═══ Material provided
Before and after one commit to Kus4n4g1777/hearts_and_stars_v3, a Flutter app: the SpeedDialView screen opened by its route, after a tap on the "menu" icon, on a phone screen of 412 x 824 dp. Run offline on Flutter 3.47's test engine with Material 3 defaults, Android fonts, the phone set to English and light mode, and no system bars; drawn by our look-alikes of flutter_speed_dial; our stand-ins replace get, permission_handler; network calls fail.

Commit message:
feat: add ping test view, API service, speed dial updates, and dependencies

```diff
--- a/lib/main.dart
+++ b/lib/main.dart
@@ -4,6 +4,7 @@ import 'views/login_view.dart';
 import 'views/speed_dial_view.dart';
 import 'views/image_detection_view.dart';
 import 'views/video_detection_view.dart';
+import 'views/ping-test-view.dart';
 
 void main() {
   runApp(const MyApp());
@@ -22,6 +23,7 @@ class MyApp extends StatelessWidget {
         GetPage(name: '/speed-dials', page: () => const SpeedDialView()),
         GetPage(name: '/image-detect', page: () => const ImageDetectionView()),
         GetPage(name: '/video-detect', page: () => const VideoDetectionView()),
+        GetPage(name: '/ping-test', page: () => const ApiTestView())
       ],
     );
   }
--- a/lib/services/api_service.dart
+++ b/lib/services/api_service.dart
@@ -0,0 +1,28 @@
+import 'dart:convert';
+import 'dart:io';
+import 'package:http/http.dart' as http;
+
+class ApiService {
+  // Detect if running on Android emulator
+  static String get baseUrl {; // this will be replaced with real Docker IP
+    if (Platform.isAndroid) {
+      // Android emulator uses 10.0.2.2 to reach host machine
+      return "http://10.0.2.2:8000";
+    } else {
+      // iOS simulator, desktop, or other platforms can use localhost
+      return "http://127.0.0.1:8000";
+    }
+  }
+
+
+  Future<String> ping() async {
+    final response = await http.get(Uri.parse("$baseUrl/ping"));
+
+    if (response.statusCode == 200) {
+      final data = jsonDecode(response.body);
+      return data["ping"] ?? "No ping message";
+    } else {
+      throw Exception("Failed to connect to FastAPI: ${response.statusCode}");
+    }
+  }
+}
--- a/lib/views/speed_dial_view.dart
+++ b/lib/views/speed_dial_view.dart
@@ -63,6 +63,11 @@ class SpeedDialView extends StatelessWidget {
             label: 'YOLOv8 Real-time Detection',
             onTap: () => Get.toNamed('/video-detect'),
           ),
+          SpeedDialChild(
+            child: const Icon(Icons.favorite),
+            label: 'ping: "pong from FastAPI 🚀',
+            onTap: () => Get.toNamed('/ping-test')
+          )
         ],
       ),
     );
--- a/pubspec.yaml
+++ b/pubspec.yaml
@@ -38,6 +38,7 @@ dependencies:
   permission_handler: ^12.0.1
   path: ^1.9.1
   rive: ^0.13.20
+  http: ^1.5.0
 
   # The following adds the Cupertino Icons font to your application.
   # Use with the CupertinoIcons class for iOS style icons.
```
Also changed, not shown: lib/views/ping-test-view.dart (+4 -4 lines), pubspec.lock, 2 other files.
══════
═══ Material provided
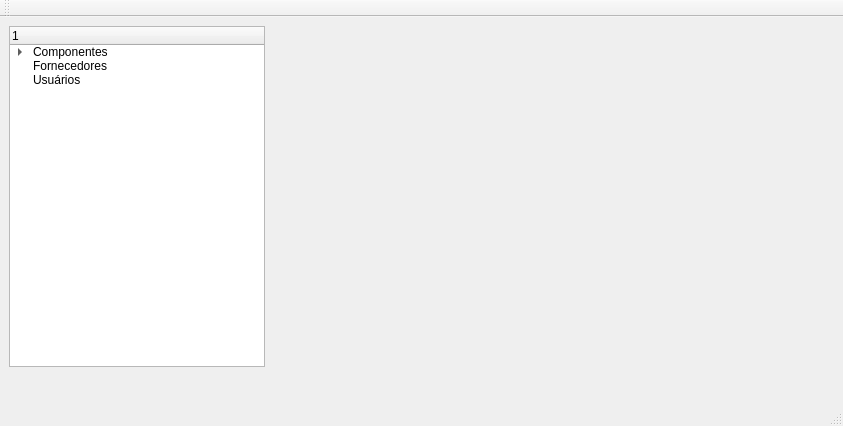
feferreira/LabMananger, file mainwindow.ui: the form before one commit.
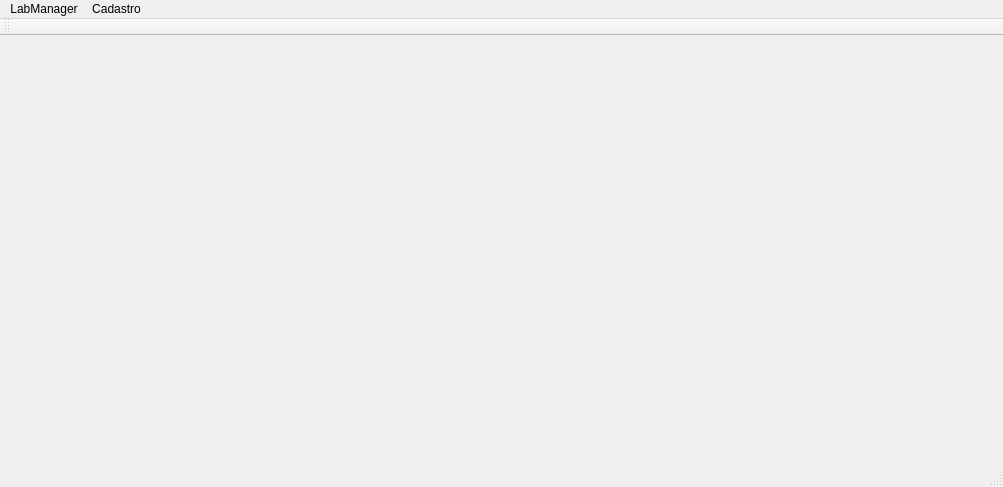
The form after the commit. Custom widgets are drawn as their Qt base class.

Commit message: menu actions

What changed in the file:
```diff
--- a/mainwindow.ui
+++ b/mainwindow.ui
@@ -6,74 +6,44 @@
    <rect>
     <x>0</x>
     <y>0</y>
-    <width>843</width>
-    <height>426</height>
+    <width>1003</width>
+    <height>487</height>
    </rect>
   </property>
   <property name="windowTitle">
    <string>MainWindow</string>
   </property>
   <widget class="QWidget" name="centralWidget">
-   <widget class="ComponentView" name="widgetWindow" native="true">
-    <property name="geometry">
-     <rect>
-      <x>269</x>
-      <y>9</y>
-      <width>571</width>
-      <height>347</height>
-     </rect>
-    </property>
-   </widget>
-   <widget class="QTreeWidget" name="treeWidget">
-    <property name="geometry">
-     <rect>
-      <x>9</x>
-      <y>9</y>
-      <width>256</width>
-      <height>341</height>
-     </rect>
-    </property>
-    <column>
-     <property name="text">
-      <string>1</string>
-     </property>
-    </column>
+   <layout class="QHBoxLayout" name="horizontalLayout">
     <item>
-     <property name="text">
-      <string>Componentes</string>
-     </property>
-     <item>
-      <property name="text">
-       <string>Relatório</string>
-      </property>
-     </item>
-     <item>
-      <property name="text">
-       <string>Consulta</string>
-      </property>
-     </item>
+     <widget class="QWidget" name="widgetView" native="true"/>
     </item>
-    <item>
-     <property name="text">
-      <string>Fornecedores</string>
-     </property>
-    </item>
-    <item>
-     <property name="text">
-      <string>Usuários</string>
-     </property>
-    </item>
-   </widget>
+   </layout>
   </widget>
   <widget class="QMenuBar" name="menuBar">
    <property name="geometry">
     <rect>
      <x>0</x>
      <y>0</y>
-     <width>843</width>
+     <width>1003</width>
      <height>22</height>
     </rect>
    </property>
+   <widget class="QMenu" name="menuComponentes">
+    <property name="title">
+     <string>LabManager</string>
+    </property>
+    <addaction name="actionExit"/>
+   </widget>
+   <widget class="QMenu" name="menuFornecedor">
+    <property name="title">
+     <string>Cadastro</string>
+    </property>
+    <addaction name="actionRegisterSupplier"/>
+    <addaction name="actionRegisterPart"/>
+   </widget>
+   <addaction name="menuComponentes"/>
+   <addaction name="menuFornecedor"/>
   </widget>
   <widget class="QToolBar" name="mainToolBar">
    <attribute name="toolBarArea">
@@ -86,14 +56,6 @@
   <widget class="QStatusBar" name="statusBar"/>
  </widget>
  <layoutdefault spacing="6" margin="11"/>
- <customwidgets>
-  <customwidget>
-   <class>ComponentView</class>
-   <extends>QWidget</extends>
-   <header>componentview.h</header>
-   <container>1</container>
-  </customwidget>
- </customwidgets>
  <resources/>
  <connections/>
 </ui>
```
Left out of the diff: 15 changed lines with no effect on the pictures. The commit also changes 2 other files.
══════
**Assignment**
Check every line of the data, and copy the ones that contain "emulator".

**Task result**
+  // Detect if running on Android emulator
+      // Android emulator uses 10.0.2.2 to reach host machine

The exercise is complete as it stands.